■ INSTRUCTIONS FOR THE TASK:
From the data, copy out every line in which the word "file" appears.

■ GIVEN RECORDS:

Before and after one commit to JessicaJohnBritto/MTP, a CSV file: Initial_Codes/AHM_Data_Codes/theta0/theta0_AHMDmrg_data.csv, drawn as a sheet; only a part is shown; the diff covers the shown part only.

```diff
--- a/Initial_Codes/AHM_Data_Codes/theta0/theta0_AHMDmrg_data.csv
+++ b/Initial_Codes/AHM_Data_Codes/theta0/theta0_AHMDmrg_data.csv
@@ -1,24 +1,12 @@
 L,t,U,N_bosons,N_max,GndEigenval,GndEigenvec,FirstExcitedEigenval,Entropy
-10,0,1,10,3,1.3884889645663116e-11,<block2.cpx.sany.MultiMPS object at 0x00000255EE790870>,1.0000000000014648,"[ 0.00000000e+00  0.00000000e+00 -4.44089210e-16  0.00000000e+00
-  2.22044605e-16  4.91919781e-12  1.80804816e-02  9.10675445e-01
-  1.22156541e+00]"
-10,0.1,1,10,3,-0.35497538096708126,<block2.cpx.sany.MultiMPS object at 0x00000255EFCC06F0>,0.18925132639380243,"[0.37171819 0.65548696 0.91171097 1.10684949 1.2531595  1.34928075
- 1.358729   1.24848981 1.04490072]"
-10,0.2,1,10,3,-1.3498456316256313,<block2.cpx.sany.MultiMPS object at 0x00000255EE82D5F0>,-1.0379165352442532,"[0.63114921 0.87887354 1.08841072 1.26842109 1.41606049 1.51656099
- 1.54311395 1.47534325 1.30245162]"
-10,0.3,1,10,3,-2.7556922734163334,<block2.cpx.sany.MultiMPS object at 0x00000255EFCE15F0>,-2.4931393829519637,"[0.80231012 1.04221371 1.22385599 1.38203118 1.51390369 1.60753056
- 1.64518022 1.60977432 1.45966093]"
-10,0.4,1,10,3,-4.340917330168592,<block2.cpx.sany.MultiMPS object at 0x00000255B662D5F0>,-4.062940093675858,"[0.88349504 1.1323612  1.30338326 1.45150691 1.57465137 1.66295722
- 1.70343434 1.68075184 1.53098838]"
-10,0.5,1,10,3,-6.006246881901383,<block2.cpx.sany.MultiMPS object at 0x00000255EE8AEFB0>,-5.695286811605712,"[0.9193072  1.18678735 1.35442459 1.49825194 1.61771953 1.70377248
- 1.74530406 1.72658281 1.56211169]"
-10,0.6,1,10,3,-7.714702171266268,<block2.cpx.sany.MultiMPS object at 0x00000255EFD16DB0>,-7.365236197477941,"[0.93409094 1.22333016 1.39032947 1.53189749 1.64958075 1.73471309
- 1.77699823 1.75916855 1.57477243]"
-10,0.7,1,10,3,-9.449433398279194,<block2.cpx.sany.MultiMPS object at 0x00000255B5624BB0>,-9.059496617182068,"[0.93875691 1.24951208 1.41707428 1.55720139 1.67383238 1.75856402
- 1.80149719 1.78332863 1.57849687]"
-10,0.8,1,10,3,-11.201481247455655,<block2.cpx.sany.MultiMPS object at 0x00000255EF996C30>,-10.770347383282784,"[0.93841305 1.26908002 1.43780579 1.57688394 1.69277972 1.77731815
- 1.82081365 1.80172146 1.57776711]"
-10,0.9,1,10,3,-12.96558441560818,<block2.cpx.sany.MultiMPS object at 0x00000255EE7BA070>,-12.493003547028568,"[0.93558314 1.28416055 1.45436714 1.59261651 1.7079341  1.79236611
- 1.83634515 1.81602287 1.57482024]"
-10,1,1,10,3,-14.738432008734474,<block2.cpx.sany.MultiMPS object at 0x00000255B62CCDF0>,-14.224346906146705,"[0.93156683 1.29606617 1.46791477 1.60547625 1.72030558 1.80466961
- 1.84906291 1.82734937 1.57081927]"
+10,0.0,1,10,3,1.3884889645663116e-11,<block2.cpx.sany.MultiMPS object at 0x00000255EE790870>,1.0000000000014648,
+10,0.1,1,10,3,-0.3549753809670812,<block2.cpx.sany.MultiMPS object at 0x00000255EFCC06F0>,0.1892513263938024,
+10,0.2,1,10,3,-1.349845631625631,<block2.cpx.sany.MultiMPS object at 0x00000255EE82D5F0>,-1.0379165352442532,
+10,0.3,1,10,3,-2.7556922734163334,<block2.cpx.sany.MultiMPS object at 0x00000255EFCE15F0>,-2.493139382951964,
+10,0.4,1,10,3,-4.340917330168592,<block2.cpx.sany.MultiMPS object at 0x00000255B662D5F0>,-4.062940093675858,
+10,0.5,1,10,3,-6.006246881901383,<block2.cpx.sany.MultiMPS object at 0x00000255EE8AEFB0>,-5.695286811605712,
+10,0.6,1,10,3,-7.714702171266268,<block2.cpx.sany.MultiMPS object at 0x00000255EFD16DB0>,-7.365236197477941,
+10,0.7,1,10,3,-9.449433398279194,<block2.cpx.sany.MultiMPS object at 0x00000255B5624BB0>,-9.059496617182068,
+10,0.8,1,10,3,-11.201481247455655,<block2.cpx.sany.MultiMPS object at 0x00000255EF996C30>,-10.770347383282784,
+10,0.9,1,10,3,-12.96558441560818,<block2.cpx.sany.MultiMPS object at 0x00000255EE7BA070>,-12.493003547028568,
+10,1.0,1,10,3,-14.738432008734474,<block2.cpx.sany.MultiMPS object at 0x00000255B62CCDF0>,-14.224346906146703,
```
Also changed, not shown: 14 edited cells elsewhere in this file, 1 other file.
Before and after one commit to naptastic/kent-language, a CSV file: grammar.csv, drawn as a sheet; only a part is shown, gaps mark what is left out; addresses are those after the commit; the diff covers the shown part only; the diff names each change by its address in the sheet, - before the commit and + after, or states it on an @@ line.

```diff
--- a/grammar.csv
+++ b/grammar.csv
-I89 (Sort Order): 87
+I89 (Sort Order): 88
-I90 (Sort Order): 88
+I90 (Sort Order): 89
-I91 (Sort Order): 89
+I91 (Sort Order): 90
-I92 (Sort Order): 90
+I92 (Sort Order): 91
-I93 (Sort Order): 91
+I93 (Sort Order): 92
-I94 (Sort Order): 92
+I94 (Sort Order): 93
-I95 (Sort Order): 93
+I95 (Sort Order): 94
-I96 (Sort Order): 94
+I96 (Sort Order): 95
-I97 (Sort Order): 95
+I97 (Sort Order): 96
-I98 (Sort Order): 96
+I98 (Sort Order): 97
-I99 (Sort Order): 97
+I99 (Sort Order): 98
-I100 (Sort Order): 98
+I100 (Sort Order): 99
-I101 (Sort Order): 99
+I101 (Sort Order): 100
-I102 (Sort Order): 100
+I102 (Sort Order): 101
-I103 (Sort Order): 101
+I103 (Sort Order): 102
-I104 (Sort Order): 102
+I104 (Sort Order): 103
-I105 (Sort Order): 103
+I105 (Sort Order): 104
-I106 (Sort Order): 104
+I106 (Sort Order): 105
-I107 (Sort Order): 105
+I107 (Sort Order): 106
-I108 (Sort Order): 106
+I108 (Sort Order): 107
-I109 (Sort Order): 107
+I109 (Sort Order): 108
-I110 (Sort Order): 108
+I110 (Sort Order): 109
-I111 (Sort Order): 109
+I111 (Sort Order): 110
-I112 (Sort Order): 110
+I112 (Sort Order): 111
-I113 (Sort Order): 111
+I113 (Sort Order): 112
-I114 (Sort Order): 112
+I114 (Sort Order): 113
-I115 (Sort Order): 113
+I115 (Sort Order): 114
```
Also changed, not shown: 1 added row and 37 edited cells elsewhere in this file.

■ WRITTEN ANSWER:
Before and after one commit to JessicaJohnBritto/MTP, a CSV file: Initial_Codes/AHM_Data_Codes/theta0/theta0_AHMDmrg_data.csv, drawn as a sheet; only a part is shown; the diff covers the shown part only.
Also changed, not shown: 14 edited cells elsewhere in this file, 1 other file.
Before and after one commit to naptastic/kent-language, a CSV file: grammar.csv, drawn as a sheet; only a part is shown, gaps mark what is left out; addresses are those after the commit; the diff covers the shown part only; the diff names each change by its address in the sheet, - before the commit and + after, or states it on an @@ line.
Also changed, not shown: 1 added row and 37 edited cells elsewhere in this file.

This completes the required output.